I really enjoyed the film’s storylines of the two main characters. They have their own opinions on life. Also, the casting for this is terrific. Kyle Allen and Kathryn Newton are both believable as their characters and own their roles. Kathryn’s execution of Margaret is impeccable. She really makes the character stand out, and doesn’t hold back. We see all the different sides of the character. Margaret makes us look at things from a different perspective. Kyle also has great execution of Mark. You can really feel all of his frustration and anger. It’s almost as if we are there with him. They definitely locked me in while I was watching, and my thoughts never wandered. I also enjoyed the special effects, which are perfect for the film. Throughout the movie there are little things that they incorporate that really add to the dimension of the film. For instance, there are multiple scenes where they show us examples of tiny perfect things. This not only contributes to the lesson of the film, but also makes you realize the value of life, and how most of us are just going through the motions. It reminds us how special life really is.

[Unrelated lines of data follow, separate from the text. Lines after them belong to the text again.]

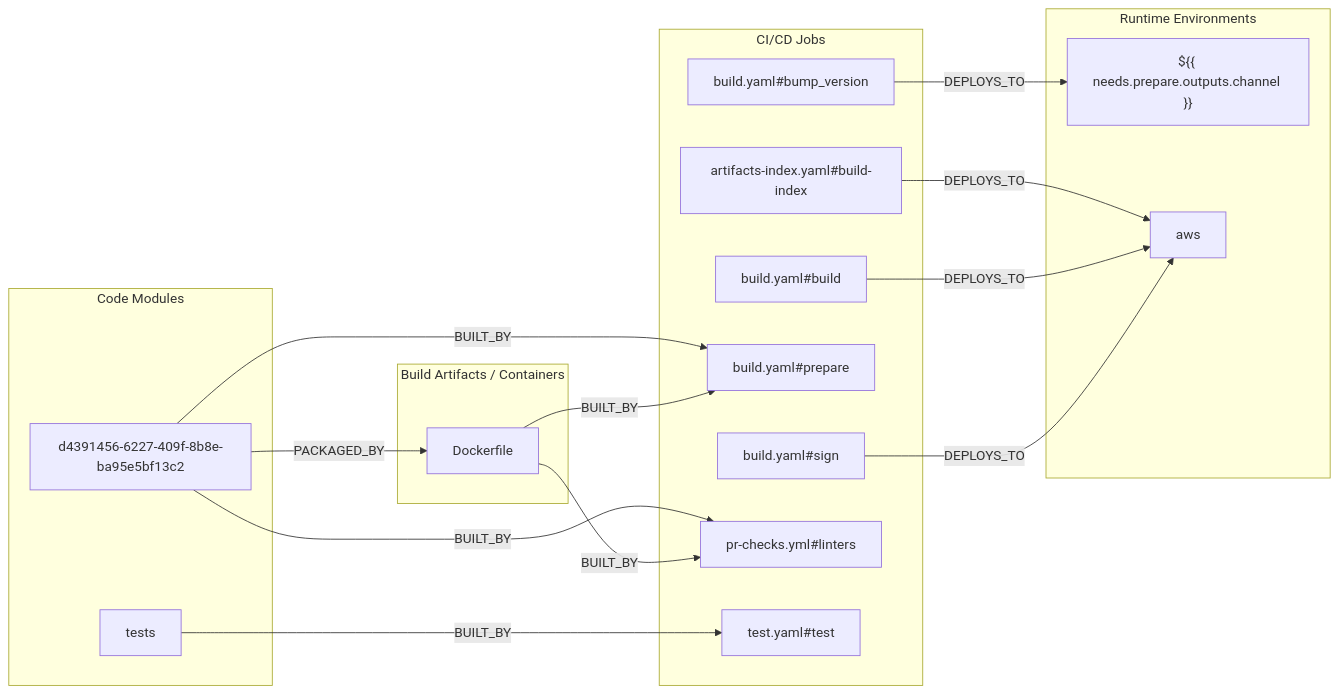
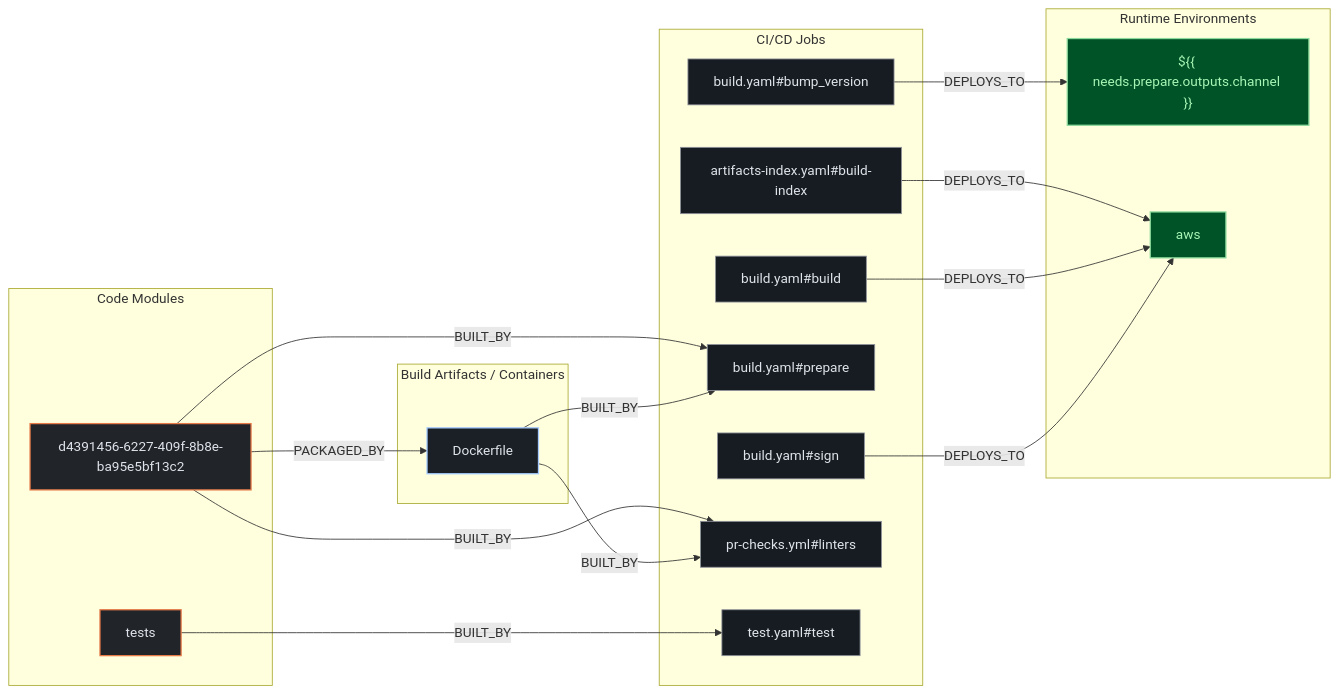
The first of 2 diagrams in exports/latest/reports/home-assistant-operating-system-report.md (kumarshaz/atruss-code-atlas), drawn with Mermaid before and after one commit. The commit also changed other lines of this file and 331 other files, not shown here.

Commit message:
docs,ui,fix: update SDLC docs, reorder CI/CD DAG first, stylize Mermaid, and fix Arc42 pipeline topology

````diff
--- a/exports/latest/reports/home-assistant-operating-system-report.md
+++ b/exports/latest/reports/home-assistant-operating-system-report.md
@@ -67,33 +67,37 @@
 ```mermaid
 flowchart LR
+    classDef atlasCategory fill:#212428,stroke:#E87A48,stroke-width:1.5px,color:#dfe3eb
+    classDef atlasWorkflow fill:#1b2026,stroke:#a3c9ff,stroke-width:1.5px,color:#dfe3eb
+    classDef atlasJob fill:#171c22,stroke:#8d9199,stroke-width:1px,color:#dfe3eb
+    classDef atlasTarget fill:#005227,stroke:#8bd99b,stroke-width:1.5px,color:#a7f6b6
     subgraph code_modules["Code Modules"]
-        mod_d4391456_6227_409f_8b8e_ba95e5bf13c2["d4391456-6227-409f-8b8e-ba95e5bf13c2"]
-        mod_tests["tests"]
+        mod_d4391456_6227_409f_8b8e_ba95e5bf13c2["d4391456-6227-409f-8b8e-ba95e5bf13c2"]:::atlasCategory
+        mod_tests["tests"]:::atlasCategory
     end
     subgraph build_artifacts["Build Artifacts / Containers"]
-        art_Dockerfile["Dockerfile"]
+        art_Dockerfile["Dockerfile"]:::atlasWorkflow
     end
     subgraph ci_jobs["CI/CD Jobs"]
-        job_artifacts_index_yaml_build_index["artifacts-index.yaml#build-index"]
-        job_build_yaml_build["build.yaml#build"]
-        job_build_yaml_bump_version["build.yaml#bump_version"]
-        job_build_yaml_prepare["build.yaml#prepare"]
-        job_build_yaml_sign["build.yaml#sign"]
-        job_pr_checks_yml_linters["pr-checks.yml#linters"]
-        job_test_yaml_test["test.yaml#test"]
+        job_artifacts_index_yaml_build_index["artifacts-index.yaml#build-index"]:::atlasJob
+        job_build_yaml_build["build.yaml#build"]:::atlasJob
+        job_build_yaml_bump_version["build.yaml#bump_version"]:::atlasJob
+        job_build_yaml_prepare["build.yaml#prepare"]:::atlasJob
+        job_build_yaml_sign["build.yaml#sign"]:::atlasJob
+        job_pr_checks_yml_linters["pr-checks.yml#linters"]:::atlasJob
+        job_test_yaml_test["test.yaml#test"]:::atlasJob
     end
     subgraph runtime_envs["Runtime Environments"]
-        env_____needs_prepare_outputs_channel___["${{ needs.prepare.outputs.channel }}"]
-        env_aws["aws"]
+        env_____needs_prepare_outputs_channel___["${{ needs.prepare.outputs.channel }}"]:::atlasTarget
+        env_aws["aws"]:::atlasTarget
     end
     job_artifacts_index_yaml_build_index -->|DEPLOYS_TO| env_aws
     job_build_yaml_build -->|DEPLOYS_TO| env_aws
     job_build_yaml_bump_version -->|DEPLOYS_TO| env_____needs_prepare_outputs_channel___
     job_build_yaml_sign -->|DEPLOYS_TO| env_aws
     mod_d4391456_6227_409f_8b8e_ba95e5bf13c2 -->|BUILT_BY| job_build_yaml_prepare
     mod_d4391456_6227_409f_8b8e_ba95e5bf13c2 -->|BUILT_BY| job_pr_checks_yml_linters
     mod_d4391456_6227_409f_8b8e_ba95e5bf13c2 -->|PACKAGED_BY| art_Dockerfile
     mod_tests -->|BUILT_BY| job_test_yaml_test
     art_Dockerfile -->|BUILT_BY| job_build_yaml_prepare
     art_Dockerfile -->|BUILT_BY| job_pr_checks_yml_linters
 ```
````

The message of this film is to never take life for granted, and be grateful for the little things in life. You never know when you can encounter a drastic change, so always live life to the fullest while you can. Be aware that this film does have some profanity. However it’s pretty mild.

I give The Map of Tiny Perfect Things 4 out of 5 stars and recommend it for ages 12 to 21, as well as adults. You can watch The Map of Tiny Perfect Things Worldwide starting on February 12, 2021 on Amazon Prime.